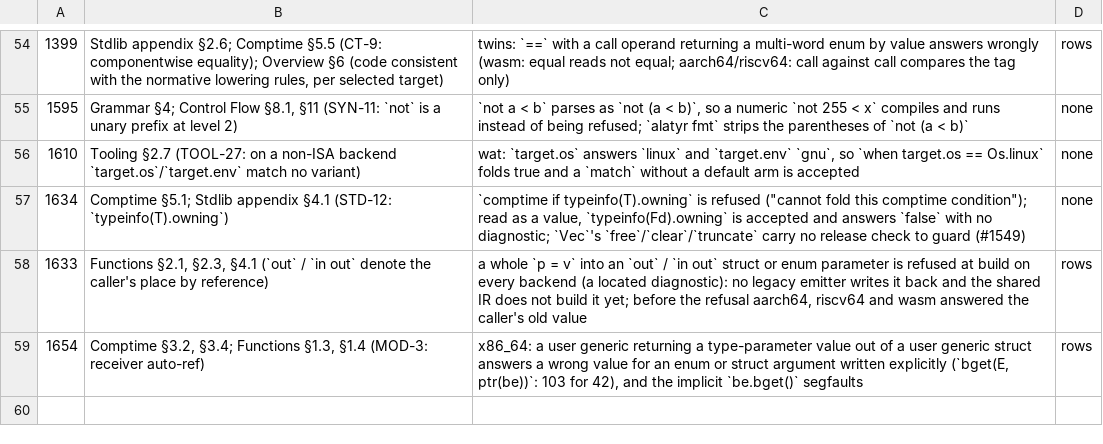
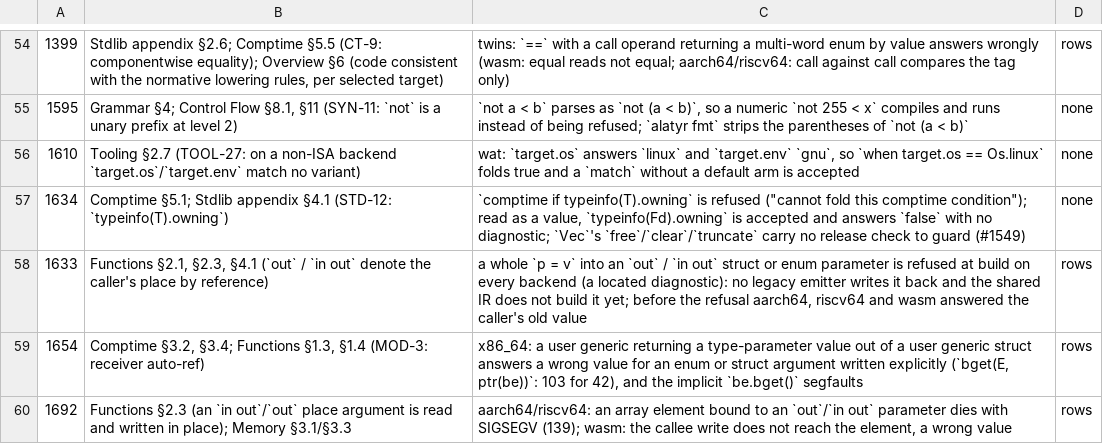
Before and after one commit to alatyr-programming-language/compiler, a TSV file: scripts/known-deviations.issues.tsv, drawn as a sheet; only a part is shown, gaps mark what is left out.

Commit message:
test(gates): list the twins' misses of the #1684 byte-element refusals under #1692
The two new fixtures state `## expect: reject` on every backend, as the
neighbouring x86_64 implementation refusals do (issue1324_wide_gen_enum_*).
The twins do not refuse: measured on omen at de5d0001, both programs die with
SIGSEGV on aarch64 and riscv64 under qemu (139) and answer 2 on wasm (the callee
write never reaches `b[1]` / `b[3]`). Those are #1692's defects (open), so each
miss is a row of scripts/known-deviations.tsv under #1692, which joins
scripts/known-deviations.issues.tsv with its rule (Functions §2.3, Memory
§3.1/§3.3) and difference. Without the rows fixture_expect.sh --gate reports
them as unlisted.

Checked: `fixture_expect.sh --list issues` reports no table problem; the
deviation file stays in LC_ALL=C order.

```diff
--- a/scripts/known-deviations.issues.tsv
+++ b/scripts/known-deviations.issues.tsv
@@ -59 +59,2 @@
 1654	Comptime §3.2, §3.4; Functions §1.3, §1.4 (MOD-3: receiver auto-ref)	x86_64: a user generic returning a type-parameter value out of a user generic struct answers a wrong value for an enum or struct argument written explicitly (`bget(E, ptr(be))`: 103 for 42), and the implicit `be.bget()` segfaults	rows
+1692	Functions §2.3 (an `in out`/`out` place argument is read and written in place); Memory §3.1/§3.3	aarch64/riscv64: an array element bound to an `out`/`in out` parameter dies with SIGSEGV (139); wasm: the callee write does not reach the element, a wrong value	rows
```
Also changed, not shown: scripts/known-deviations.tsv.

+ + + + + + +

Once a line of the records is found to contain "deviations", copy it out.

Answer to the exercise =
Before and after one commit to alatyr-programming-language/compiler, a TSV file: scripts/known-deviations.issues.tsv, drawn as a sheet; only a part is shown, gaps mark what is left out.
miss is a row of scripts/known-deviations.tsv under #1692, which joins
scripts/known-deviations.issues.tsv with its rule (Functions §2.3, Memory
--- a/scripts/known-deviations.issues.tsv
+++ b/scripts/known-deviations.issues.tsv
Also changed, not shown: scripts/known-deviations.tsv.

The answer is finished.